Publication : Genome biology and evolution

Phylogenomic data support a seventh order of Methylotrophic methanogens and provide insights into the evolution of Methanogenesis

Scientific Fields
Diseases
Organisms
Applications
Technique

Published in Genome biology and evolution - 01 Jan 2013

Borrel G, O'Toole PW, Harris HM, Peyret P, Brugère JF, Gribaldo S

Link to Pubmed [PMID] – 23985970

Genome Biol Evol 2013;5(10):1769-80

Increasing evidence from sequence data from various environments, including the human gut, suggests the existence of a previously unknown putative seventh order of methanogens.

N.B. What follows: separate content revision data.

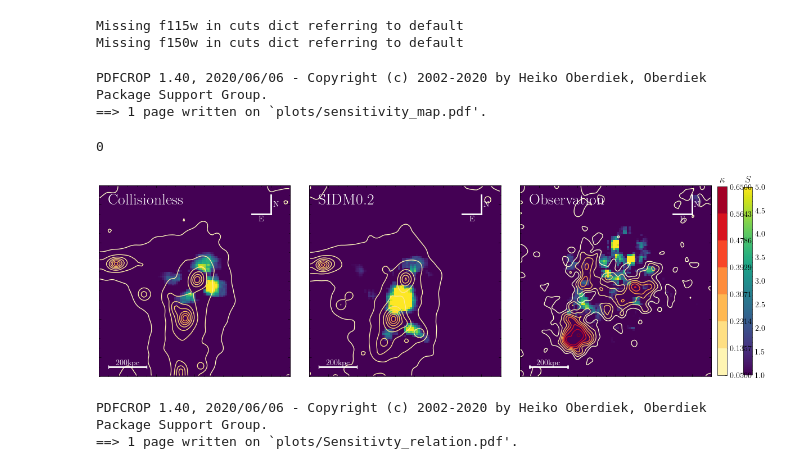
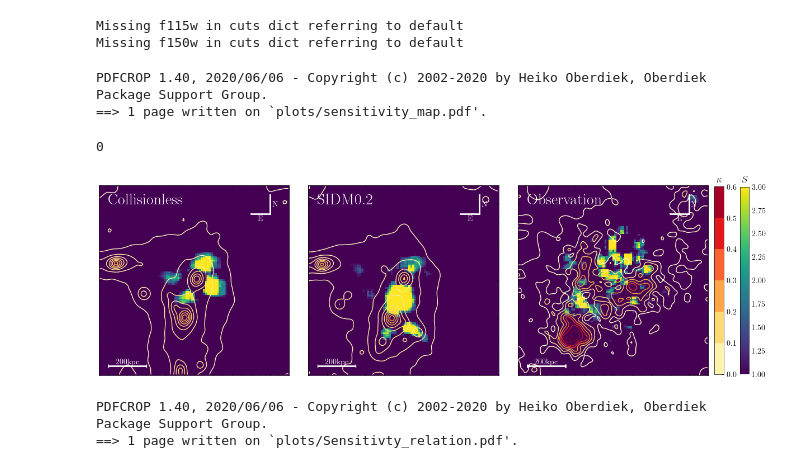
Before and after one commit to davidharvey1986/ml_a2744, a Jupyter notebook: notebooks/plots_for_paper.ipynb, the cells around one changed output. Cells and saved outputs as stored; diff of their text form; code cells hidden in the pictures.

Commit message:
improving the sensitivity map plots

```diff
--- a/notebooks/plots_for_paper.ipynb
+++ b/notebooks/plots_for_paper.ipynb
@@ -441,13 +441,13 @@ segment_size = 4
 sim_fiducial, sim_probabilities = pkl.load(open(f"pickles/sim_senstivity_{segment_size}_select_moving_av.pkl","rb"))
 cmap_contour = 'YlOrRd'
 cmap_image = 'viridis'
-kappa_bins = np.linspace(0.05,0.65,8)
+kappa_bins = np.linspace(0.0,0.6,7)
 
 fig, axarr=plt.subplots(1, 3, figsize=(15, 5))
 fig.subplots_adjust(wspace=0.1)
 
 kappas = []
-contrast=5
+contrast=3
 vmin = 1
 
 vmax =  contrast
@@ -530,34 +530,34 @@ ax.text( 5-50, 40, 'Observation', color='white', weight='bold', fontsize=20)
 
 fraction = 0.015
 divider = make_axes_locatable(ax)
 #cax = divider.append_axes('right', size='5%', pad=0.2)
 cbar = fig.colorbar(
     prob,
     ax=axarr,
     orientation='vertical',
     fraction=fraction*0.96,
     pad=0.025)
 cbar.ax.set_title('$S$')
 
 
 #cax = divider.append_axes('right', size='5%', pad=0.4)
 cbar = fig.colorbar(
     kappa,
     ax=axarr,
     orientation='vertical',
     fraction=fraction,
     pad=0.01)
 
 cbar.ax.set_title('$\kappa$')
 cbar.solids.set_alpha(1)
 fname = "plots/sensitivity_map.pdf"
 plt.savefig(fname)
 os.system(f"pdfcrop {fname} {fname}")
 # %% [output]
 PDFCROP 1.40, 2020/06/06 - Copyright (c) 2002-2020 by Heiko Oberdiek, Oberdiek Package Support Group.
 ==> 1 page written on `plots/sensitivity_map.pdf'.
 0
-[figure, old version]
+[figure, new version]
 # %%
 def sidm_sen( y ):
     return np.mean(y>0)
```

The first genomic data from members of this lineage, Methanomassiliicoccus luminyensis and “Candidatus Methanomethylophilus alvus,” provide insights into its evolutionary history and metabolic features. Phylogenetic analysis of ribosomal proteins robustly indicates a monophyletic group independent of any previously known methanogenic order, which shares ancestry with the Marine Benthic Group D, the Marine Group II, the DHVE2 group, and the Thermoplasmatales. This phylogenetic position, along with the analysis of enzymes involved in core methanogenesis, strengthens a single ancient origin of methanogenesis in the Euryarchaeota and indicates further multiple independent losses of this metabolism in nonmethanogenic lineages than previously suggested. Genomic analysis revealed an unprecedented loss of the genes coding for the first six steps of methanogenesis from H₂/CO₂ and the oxidative part of methylotrophic methanogenesis, consistent with the fact that M. luminyensis and “Ca. M. alvus” are obligate H₂-dependent methylotrophic methanogens. Genomic data also suggest that these methanogens may use a large panel of methylated compounds. Phylogenetic analysis including homologs retrieved from environmental samples indicates that methylotrophic methanogenesis (regardless of dependency on H₂) is not restricted to gut representatives but may be an ancestral characteristic of the whole order, and possibly also of ancient origin in the Euryarchaeota. 16S rRNA and McrA trees show that this new order of methanogens is very diverse and occupies environments highly relevant for methane production, therefore representing a key lineage to fully understand the diversity and evolution of methanogenesis.

http://www.ncbi.nlm.nih.gov/pubmed/23985970